A food safety watchdog has moved to reassure the public after a study found traces of radioactive waste in Scottish farmed salmon sold in supermarkets.
The tests were commissioned by environmental campaign group Greenpeace, which blamed discharges from the Sellafield nuclear plant in northern England.
Tests were carried out on salmon
However, the Food Standards Agency (FSA) said the findings were well below permitted levels.
Dr Andrew Wadge, the FSA's director of food safety, said: "Even at the maximum concentrations found by Greenpeace, a person would have to eat 700 portions of salmon a day for a year to reach the annual permitted EU radiation dose.
"This means consumers have no need to be alarmed.
"Low levels of technetium-99 (Tc-99) are found routinely in lobster, shellfish and other fish from waters around Sellafield."
The tests were conducted by Greenpeace's research laboratory at Exeter University.
It found very low levels of technetium-99 in fresh and smoked salmon bought from Sainsbury's, Tesco, Asda, Safeway, Waitrose, and Marks and Spencer.

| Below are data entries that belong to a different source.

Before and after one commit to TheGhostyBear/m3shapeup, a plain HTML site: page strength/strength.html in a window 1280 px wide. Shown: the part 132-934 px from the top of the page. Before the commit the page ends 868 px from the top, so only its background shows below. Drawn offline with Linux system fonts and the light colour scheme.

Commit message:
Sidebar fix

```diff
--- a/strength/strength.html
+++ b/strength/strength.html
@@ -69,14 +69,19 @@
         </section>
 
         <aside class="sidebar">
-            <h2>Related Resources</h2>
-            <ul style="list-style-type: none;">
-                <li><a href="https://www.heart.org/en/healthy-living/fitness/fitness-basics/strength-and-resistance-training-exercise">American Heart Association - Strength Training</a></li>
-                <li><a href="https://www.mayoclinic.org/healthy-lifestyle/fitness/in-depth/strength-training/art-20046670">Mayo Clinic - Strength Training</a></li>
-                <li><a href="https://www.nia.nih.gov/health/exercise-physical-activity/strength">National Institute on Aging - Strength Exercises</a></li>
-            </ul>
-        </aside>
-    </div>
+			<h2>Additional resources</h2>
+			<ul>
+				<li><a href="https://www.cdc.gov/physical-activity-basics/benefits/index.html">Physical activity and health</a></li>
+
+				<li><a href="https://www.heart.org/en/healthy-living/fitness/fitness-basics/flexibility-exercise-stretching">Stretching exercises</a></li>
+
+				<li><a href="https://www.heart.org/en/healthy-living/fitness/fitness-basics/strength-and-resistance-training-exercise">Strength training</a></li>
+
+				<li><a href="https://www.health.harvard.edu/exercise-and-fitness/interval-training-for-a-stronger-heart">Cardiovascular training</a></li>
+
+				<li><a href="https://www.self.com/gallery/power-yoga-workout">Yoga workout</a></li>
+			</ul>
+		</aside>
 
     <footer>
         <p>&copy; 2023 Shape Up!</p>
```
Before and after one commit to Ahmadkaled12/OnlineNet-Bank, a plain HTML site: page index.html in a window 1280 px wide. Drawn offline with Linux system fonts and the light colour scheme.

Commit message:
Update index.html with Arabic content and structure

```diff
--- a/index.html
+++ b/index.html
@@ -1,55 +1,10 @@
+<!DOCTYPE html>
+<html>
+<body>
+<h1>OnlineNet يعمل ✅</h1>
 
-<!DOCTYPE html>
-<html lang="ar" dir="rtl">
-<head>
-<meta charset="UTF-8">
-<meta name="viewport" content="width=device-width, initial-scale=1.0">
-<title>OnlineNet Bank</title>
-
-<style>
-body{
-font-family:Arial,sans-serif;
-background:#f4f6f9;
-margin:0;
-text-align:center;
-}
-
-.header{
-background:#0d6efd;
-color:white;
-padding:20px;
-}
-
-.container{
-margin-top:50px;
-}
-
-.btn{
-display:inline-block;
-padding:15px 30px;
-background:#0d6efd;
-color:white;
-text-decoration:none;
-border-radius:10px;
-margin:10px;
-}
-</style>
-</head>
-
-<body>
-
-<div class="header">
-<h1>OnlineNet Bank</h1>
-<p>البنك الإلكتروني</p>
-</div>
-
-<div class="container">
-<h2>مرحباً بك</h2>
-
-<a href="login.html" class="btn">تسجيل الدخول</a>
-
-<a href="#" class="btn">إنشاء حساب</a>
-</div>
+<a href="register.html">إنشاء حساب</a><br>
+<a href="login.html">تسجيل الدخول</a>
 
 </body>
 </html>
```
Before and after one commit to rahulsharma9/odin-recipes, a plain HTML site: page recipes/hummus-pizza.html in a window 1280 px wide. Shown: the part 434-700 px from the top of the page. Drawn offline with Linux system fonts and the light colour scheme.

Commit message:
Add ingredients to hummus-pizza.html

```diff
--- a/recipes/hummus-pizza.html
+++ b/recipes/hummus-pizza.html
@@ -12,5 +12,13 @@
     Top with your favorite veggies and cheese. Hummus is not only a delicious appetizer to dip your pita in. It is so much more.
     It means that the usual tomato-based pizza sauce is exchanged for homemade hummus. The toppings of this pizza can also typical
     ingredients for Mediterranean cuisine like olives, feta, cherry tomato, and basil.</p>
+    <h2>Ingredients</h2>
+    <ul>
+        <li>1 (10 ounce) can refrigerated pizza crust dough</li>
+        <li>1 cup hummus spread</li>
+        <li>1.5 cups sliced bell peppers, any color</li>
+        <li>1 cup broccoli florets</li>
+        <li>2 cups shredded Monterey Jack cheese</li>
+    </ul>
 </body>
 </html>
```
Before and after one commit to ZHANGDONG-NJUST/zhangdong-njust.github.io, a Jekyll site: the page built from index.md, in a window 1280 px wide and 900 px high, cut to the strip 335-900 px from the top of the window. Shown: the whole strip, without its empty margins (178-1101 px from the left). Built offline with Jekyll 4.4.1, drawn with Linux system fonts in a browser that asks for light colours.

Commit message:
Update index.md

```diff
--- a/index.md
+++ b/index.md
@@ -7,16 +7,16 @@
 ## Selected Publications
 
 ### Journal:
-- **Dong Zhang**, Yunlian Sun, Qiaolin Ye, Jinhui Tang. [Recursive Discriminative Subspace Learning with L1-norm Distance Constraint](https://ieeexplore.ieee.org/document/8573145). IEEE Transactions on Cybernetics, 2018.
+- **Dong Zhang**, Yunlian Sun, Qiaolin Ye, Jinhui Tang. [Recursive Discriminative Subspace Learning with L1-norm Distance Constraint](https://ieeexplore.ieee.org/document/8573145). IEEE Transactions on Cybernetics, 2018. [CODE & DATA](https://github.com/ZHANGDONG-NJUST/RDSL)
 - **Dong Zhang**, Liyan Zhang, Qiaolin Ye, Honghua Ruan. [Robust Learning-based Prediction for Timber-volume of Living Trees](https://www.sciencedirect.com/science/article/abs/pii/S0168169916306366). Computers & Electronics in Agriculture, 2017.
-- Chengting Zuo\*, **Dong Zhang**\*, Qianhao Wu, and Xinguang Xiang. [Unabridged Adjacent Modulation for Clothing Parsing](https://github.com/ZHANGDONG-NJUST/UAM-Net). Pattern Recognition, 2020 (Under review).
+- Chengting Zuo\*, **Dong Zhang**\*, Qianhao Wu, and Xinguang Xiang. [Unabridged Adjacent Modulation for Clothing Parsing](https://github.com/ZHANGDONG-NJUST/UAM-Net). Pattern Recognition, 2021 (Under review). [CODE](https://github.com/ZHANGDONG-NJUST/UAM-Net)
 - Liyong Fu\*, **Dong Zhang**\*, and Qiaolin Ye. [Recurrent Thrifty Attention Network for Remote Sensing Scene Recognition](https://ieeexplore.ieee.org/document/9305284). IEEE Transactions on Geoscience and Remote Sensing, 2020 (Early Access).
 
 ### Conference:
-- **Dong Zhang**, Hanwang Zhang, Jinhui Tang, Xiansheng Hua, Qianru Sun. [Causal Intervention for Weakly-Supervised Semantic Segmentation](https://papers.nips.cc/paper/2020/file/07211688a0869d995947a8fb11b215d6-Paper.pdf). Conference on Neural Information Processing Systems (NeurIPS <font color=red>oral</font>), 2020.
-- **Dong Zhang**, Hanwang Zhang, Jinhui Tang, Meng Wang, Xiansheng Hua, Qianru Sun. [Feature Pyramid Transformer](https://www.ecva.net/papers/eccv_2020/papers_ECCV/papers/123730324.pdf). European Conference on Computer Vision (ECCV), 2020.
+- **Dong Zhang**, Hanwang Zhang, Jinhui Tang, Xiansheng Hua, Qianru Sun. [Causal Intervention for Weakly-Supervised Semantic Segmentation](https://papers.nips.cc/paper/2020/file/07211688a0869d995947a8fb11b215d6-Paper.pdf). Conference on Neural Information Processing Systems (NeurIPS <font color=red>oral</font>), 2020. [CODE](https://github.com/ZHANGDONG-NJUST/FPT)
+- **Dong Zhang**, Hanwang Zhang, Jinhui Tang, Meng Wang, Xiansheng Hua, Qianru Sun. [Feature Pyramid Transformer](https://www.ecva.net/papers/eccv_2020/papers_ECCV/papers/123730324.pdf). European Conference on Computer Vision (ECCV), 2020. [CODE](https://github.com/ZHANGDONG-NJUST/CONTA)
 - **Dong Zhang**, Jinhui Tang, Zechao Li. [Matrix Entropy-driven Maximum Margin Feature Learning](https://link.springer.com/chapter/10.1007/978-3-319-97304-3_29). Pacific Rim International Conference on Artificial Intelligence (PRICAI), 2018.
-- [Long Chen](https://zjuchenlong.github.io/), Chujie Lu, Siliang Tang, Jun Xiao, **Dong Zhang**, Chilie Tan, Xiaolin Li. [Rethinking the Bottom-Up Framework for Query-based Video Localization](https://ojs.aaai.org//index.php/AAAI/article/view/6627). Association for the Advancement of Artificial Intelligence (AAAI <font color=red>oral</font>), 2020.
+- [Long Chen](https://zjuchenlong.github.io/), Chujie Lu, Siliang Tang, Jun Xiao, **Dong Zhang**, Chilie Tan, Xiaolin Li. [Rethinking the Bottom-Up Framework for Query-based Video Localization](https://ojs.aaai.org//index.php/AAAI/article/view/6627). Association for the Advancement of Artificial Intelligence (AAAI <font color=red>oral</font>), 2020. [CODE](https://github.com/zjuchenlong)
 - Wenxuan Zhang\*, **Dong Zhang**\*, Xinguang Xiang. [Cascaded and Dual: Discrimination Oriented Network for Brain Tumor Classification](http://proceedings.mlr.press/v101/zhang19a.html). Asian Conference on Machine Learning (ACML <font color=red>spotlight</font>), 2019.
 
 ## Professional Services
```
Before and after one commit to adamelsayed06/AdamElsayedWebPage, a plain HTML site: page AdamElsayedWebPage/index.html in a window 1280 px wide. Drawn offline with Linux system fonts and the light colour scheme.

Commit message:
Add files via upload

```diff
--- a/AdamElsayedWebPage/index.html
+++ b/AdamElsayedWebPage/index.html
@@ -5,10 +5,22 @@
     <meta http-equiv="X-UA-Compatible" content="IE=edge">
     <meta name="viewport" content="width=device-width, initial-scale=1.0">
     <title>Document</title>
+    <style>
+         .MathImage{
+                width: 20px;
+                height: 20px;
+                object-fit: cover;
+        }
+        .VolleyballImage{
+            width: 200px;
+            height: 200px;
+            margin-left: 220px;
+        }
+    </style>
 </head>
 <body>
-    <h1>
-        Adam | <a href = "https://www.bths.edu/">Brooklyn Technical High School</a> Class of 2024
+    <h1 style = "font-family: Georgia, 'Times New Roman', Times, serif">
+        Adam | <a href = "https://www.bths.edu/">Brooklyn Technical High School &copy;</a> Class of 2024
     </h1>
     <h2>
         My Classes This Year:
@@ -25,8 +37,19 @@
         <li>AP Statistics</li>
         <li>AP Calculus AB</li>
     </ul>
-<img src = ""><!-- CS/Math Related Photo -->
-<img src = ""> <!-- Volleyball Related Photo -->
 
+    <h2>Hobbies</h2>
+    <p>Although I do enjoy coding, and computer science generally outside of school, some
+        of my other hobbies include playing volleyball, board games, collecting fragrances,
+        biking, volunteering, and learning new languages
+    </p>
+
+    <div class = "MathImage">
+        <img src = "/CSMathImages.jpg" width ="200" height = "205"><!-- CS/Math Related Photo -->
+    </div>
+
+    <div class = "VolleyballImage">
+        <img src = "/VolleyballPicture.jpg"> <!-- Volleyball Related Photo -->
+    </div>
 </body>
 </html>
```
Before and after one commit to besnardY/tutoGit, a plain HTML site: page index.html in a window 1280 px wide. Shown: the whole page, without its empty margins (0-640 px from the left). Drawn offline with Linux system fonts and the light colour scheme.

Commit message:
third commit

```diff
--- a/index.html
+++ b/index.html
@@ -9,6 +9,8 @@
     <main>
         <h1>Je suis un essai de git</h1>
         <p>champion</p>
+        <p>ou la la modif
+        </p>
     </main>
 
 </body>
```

Greenpeace nuclear campaign co-ordinator Jean McSorley said: "Sellafield has been discharging radioactive waste for the last five decades.
"Technetium has become a particular worry because Sellafield started discharging a backlog of this material into the Irish Sea."
A spokesperson for Sainsbury's said it would investigate when it saw the report, stressing: "Our customers' food safety is our first priority."
A person would have to eat 700 portions of salmon a day for a year to reach the annual permitted EU radiation dose
Dr Andrew Wadge
Food Standards Agency
Marks and Spencer said: "We share concerns about the unnecessary pollution of our oceans and therefore welcome the government's action on reducing discharge levels from Sellafield.
"We also support the commitment to additional research to allow the discharge levels of Tc-99 to be reduced more quickly."
Tesco stressed that the salmon sold in its stores was safe to eat.
"We have conducted safety tests on Scottish farmed salmon to check for traces of Tc-99," said a spokesperson.
"The results show that the traces were well below the safety limits set by government."
Safeway and Waitrose were unable to comment on the report.